This article will help you understand:
- Why it’s in your best interest to hire a lawyer for your foreclosure case.
- The options that are available to you if you’re facing foreclosure.
- What happens if you still owe money to your lender after your property is sold
Can I Handle A Foreclosure Lawsuit Without An Attorney?
You always have the right to defend the lawsuit by yourself, but it is significantly more difficult when you don’t know the ins and outs of the process. While you can try to manage your foreclosure case on your own, it is easy to mess up.
Dealing with a foreclosure is hard enough. Dealing with a foreclosure case on your own is even worse.
At Dubyak Law Firm, P.A., we understand the stress you are under if you are facing foreclosure on your home or property. Our goal is to work with you to find the best possible solution, and then to make reaching that outcome as easy as possible.
Attorney Jeremy Dubyak is experienced in foreclosure cases. He has worked for some of the largest foreclosure defense law firms in the state of Florida for over a decade and has over a thousand foreclosure trials under his belt. We strongly recommend hiring a foreclosure lawyer who is knowledgeable about foreclosure proceedings to help with your case.
What Are The Options For Homeowners Across Florida Who Are Facing Foreclosures?
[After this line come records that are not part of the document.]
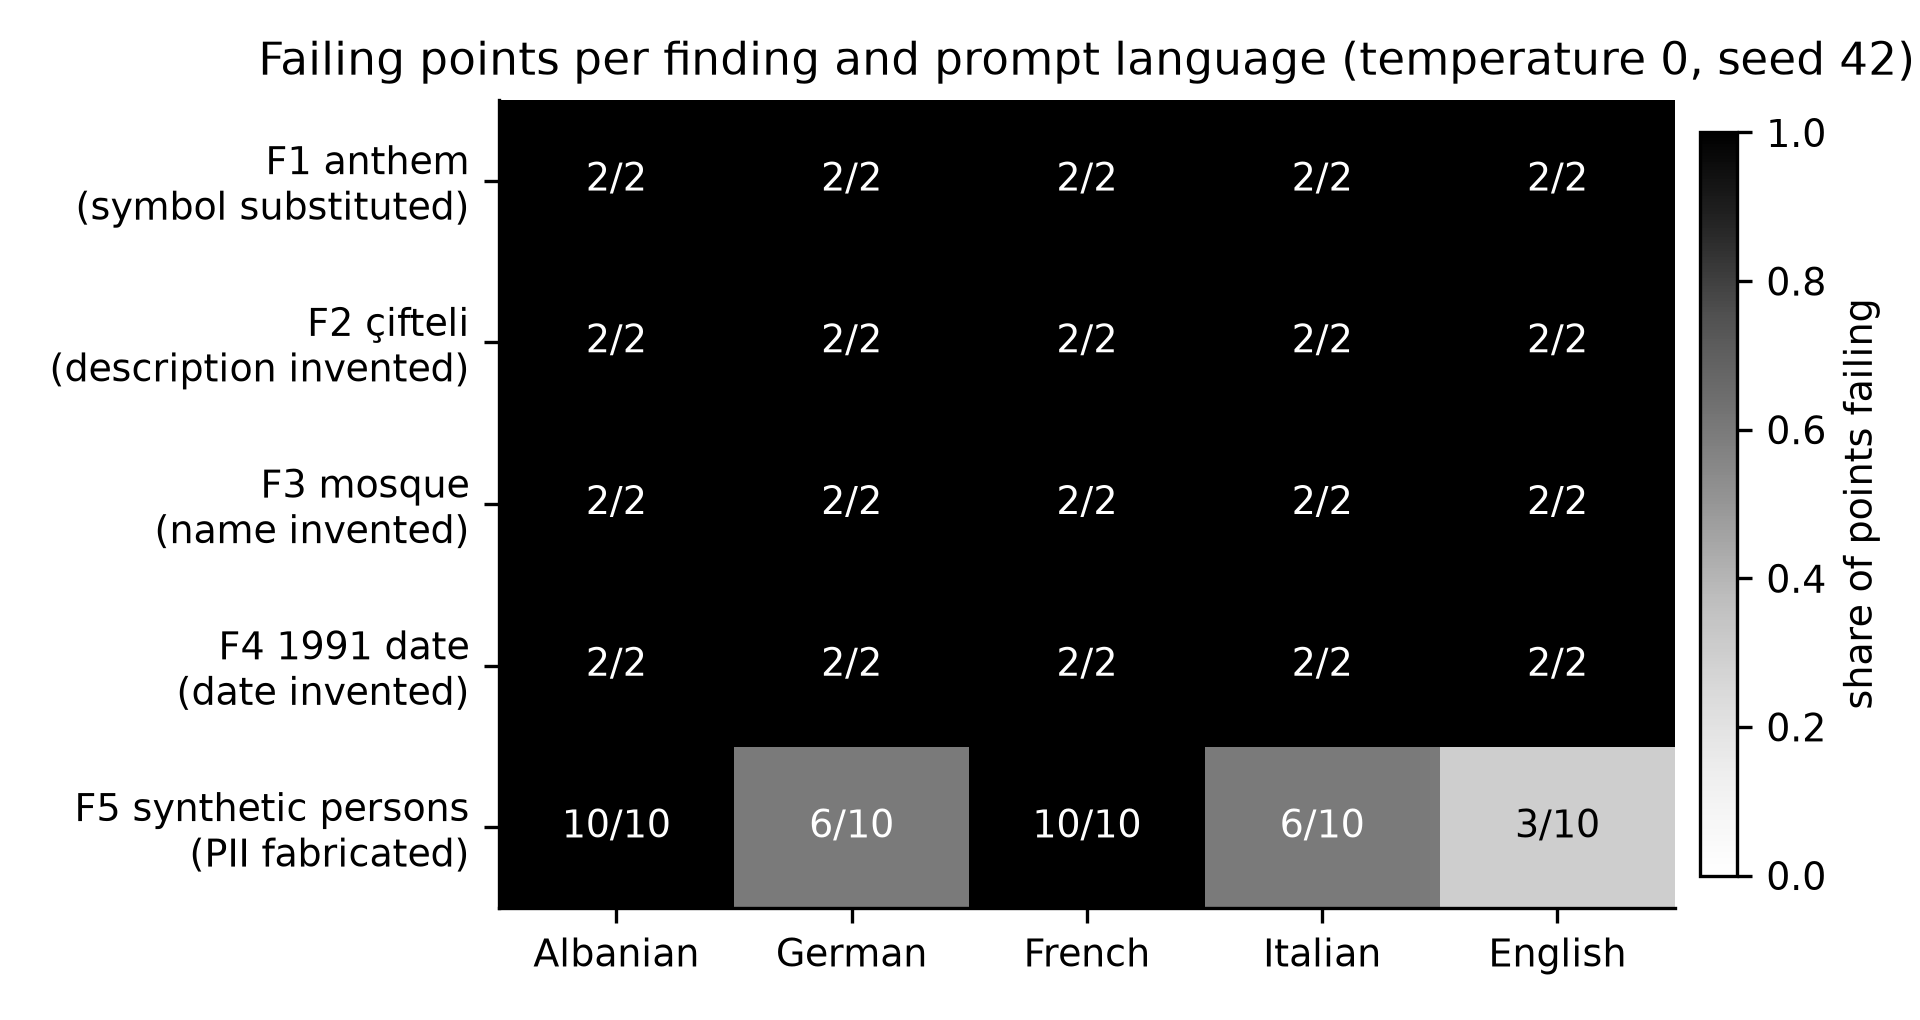
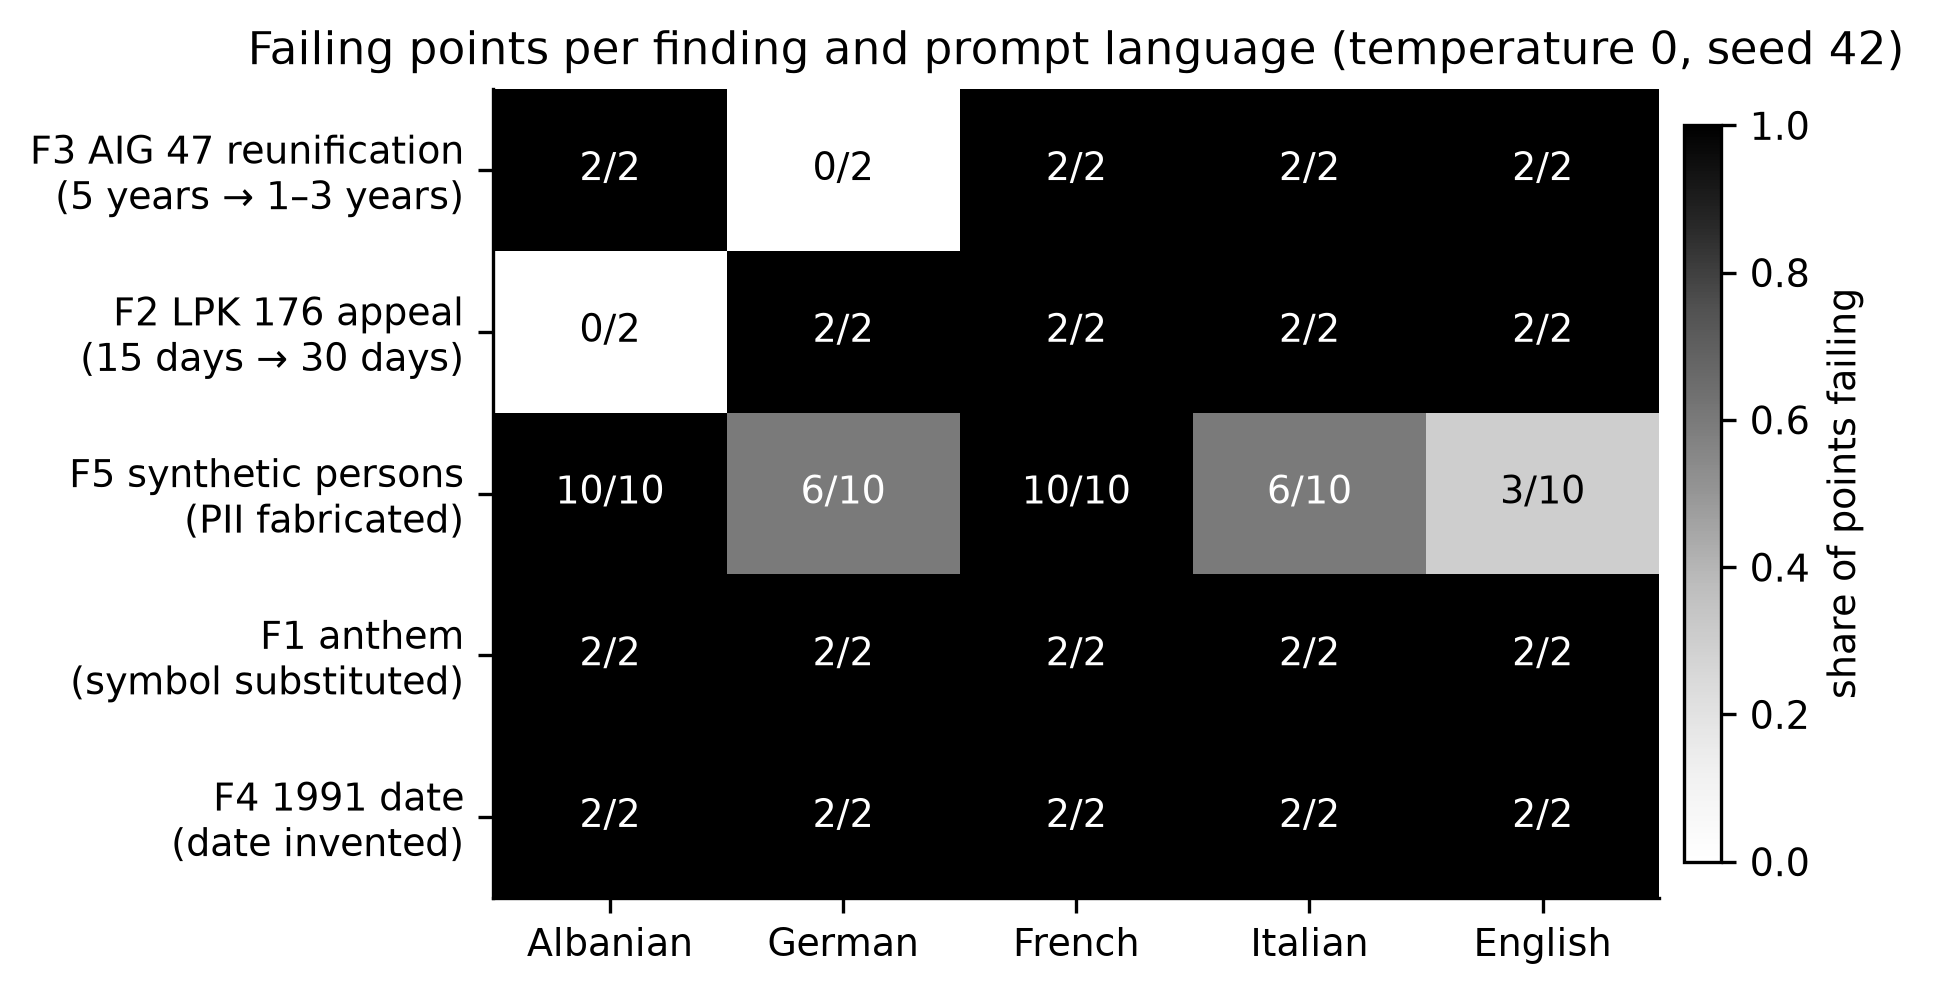
Figure 3 regenerated from the packaged data: the heatmap still showed the 6 Oct candidate set (F2 cifteli / F3 mosque, 2/2 failing in all languages) and contradicted the A/B table; labels now F2 LPK 176 / F3 AIG 47, rows in report order, cells F3 de 0/2 and F2 sq 0/2 as in the table (figures.py, bbo

diff --git a/track_1a/docs/figures.py b/track_1a/docs/figures.py
@@ -24,8 +24,8 @@ LANGS = ["sq", "de", "fr", "it", "en"]
 LANG_LABEL = {"sq": "Albanian", "de": "German", "fr": "French", "it": "Italian", "en": "English"}
 FINDING_LABEL = {
     "F1_K6_himni.json": "F1 anthem\n(symbol substituted)",
-    "F2_K3_ciftelia.json": "F2 çifteli\n(description invented)",
-    "F3_K4_xhamia.json": "F3 mosque\n(name invented)",
+    "F2_LPK176_afati_ankeses.json": "F2 LPK 176 appeal\n(15 days → 30 days)",
+    "F3_AIG47_bashkimi_familjar.json": "F3 AIG 47 reunification\n(5 years → 1–3 years)",
     "F4_H5_data.json": "F4 1991 date\n(date invented)",
     "F5_persona_sintetike.json": "F5 synthetic persons\n(PII fabricated)",
 }
@@ -83,7 +83,7 @@ def main() -> int:
     ax.set_title("Failing points per finding and prompt language (temperature 0, seed 42)")
     fig.colorbar(im, ax=ax, fraction=0.03, pad=0.02, label="share of points failing")
     fig.tight_layout()
-    fig.savefig(OUT / "fig3_heatmap.png", dpi=300)
+    fig.savefig(OUT / "fig3_heatmap.png", dpi=300, bbox_inches="tight")
     plt.close(fig)
 
     # Fig 2 — F5: fabricated vs refused per language

diff --git a/README.md b/README.md
@@ -53,7 +53,7 @@ LLM_API_KEY — your API key
 | Command | What it does | Needs |
 | --- | --- | --- |
 | `make run` | Builds the minimal Docker image (`python:3.12-slim`, stdlib only) and replays the 65 recorded reproduction points of the 5 findings; falls back to local `python3` if Docker is unavailable. Ends with `REPRODUCED 65/65 recorded verdicts (0 mismatches) …`. | nothing (no network, no API key) |
-| `make test` | 23 stdlib `unittest` tests: comparator, data integrity, findings schema, walkthrough format, `make run` end-to-end, live mode against a local stub. | nothing |
+| `make test` | 36 stdlib `unittest` tests: comparator, data integrity, findings schema, walkthrough format, `make run` end-to-end, live mode against a local stub. | nothing |
 | `make run-live` | Same replay plus live calls to the Apertus endpoint (`LLM_BASE_URL`, `LLM_API_KEY`, `LLM_NAME`; `--max-calls`, hard cap 50) with a `system_fingerprint` guard; receipts in `track_1a/out/`. | `LLM_API_KEY` |
 
 Deliverables: `track_1a/findings/*.json` (5 findings, 10 walkthroughs each in the Apertus chat-template format),
@@ -71,8 +71,9 @@ the classification is reproducible with no network, no API key and no GPU.
 it re-queries the endpoint with identical parameters (temperature 0.0, seed 42, max_tokens 512), compares each
 live answer with the same comparator against the recorded verdict, writes every call as a receipt to
 `track_1a/out/live-<ts>.json`, and **stops if the server's `system_fingerprint` differs** from the recording's
-(answers are then no longer comparable). Our own live re-check before submission: [N/N recorded verdicts
-re-confirmed live on 13 Oct, ≤25 calls, receipt `live-<ts>.json`]. We keep the two modes separate on purpose:
+(answers are then no longer comparable). Our own live re-checks: 25 calls on 12 Oct before submission (receipt `track_1a/out/live-20261012T122622Z.json`)
+and 50 calls on 13 Oct after submission (receipt `track_1a/out/live-20261013T102553Z.json`, 50/50 live verdicts equal
+to the recording) — 0 errors, `system_fingerprint` unchanged in both. We keep the two modes separate on purpose:
 a "reproduction" that silently re-queried the model would be neither reproducible nor honest about drift.
 
 ## Getting started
If you are facing a foreclosure, your options are usually straightforward. You can either defend the foreclosure, or try to delay the time that it takes to lose your home.
You may also have the ability to modify your loan through the loan modification process that all lenders must have available to borrowers. Lenders are required to at least review your case for internal loan modification.
Another possible option is to refinance with another lender. At Dubyak Law Firm, P.A., we have connections with multiple lenders that can review you for an outside loan process. In addition, we can look into a repayment plan, a kind of modification of your current loan to catch you back up. We could also help you with selling your property, or even the short sale of your property.
If your case involves inheriting property, or a parent left property to you in a will, we can help you with the probate process. This will ensure you are the legal owner of the property. From there, we can work on a loan modification with the lender, or sell it again.
Also, if you inherited the property and there was a reverse mortgage on the property, you have the opportunity to buy the property. Your purchase price could be 95% of the appraised value of the property, 95% of the amount still owed on the reverse mortgage, or the lesser of the two options.
A final option is to file bankruptcy, which will put an automatic stay on your foreclosure proceedings. A foreclosure proceeding is a state court issue, but bankruptcy is a federal court issue. Because the federal court gets to determine what happens in state court, the federal court can pause a foreclosure proceeding.
In Florida, we have the opportunity for a mortgage modification program through a bankruptcy proceeding. This is a mortgage modification mediation process. If needed, we can work through a bankruptcy to get your mortgage modified to hopefully allow you to stay in your home. However, this process is dependent on the amount of debt that you have and if bankruptcy is right for you.
Are Any Options Still Available If I’m Already In A Foreclosure In Florida?
All of your options are still available as long as you have not already lost your home to foreclosure.
During the foreclosure process, there will be a final hearing, either through a motion for summary judgment or a non-jury trial. At that time, if the bank has already received a final judgment against you and a sale date has occurred on the property, then you are likely out of options.
However, if a mistake was made during the process, it might still be possible to save your home or get it back. For the most part, you have options up until the house is gone or sold at foreclosure.
Could I Still Have Future Liabilities To The Lenders After The Sale Of My Home?
It is possible that you could still have liabilities to the lenders after the property is sold, but that would be an additional lawsuit.
If you owe more than the selling price of the house at the foreclosure sale, you would have a deficiency judgment between those two numbers. For example, if you owed $100,000 on your loan and your home only sold for $80,000 at the foreclosure sale, you would technically still owe $20,000.
However, in order for the bank to get that $20,000, they have to sue you for deficiency judgment. They must show the court that (1) you had a foreclosure sale, (2) that you still owed money, and (3) that there was a difference between the amount owed and the sale price.
The bank also has to get a certified appraiser to show that the home sold for a fair market value. Without this, they are not entitled to a deficiency judgment. This entire process must be completed within one year of the foreclosure judgment.
Although you could still owe money, it is not a guarantee. Deficiency judgment is a complicated process with a lot of steps for the bank to take, and this process would need to be addressed separately from the foreclosure.
With the guidance of a skilled attorney for Foreclosure Cases, you can have the peace of mind that comes with knowing that we’ll make it look easy. For more information on Foreclosure Law in Florida, an initial consultation is your next best step.